WHAT IS NEEDED:
Pick out all lines of the entries that include the word "domain" and copy them.
————————
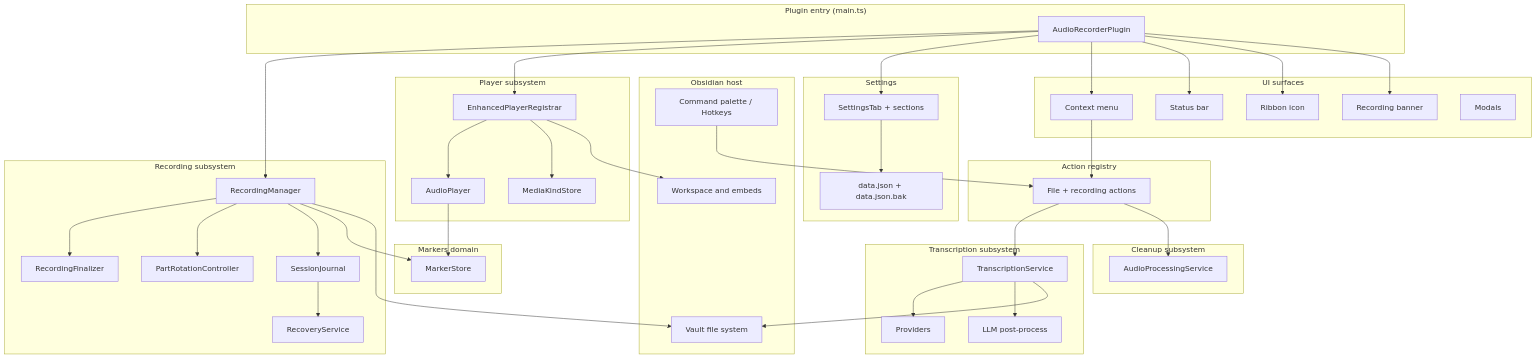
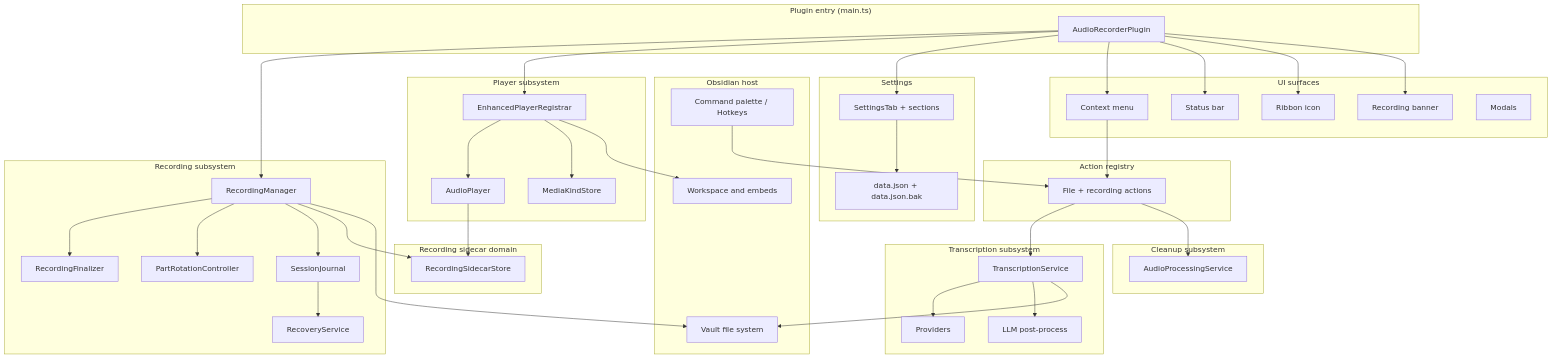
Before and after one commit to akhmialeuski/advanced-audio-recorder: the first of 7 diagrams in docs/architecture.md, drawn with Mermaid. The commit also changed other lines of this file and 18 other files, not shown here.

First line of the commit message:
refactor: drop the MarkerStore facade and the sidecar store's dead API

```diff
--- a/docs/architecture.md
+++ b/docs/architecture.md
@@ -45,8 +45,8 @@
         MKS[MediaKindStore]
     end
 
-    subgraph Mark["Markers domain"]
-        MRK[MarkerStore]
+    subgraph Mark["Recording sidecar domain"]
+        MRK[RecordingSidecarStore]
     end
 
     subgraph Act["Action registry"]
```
————————
ANSWER BOX:
-    subgraph Mark["Markers domain"]
+    subgraph Mark["Recording sidecar domain"]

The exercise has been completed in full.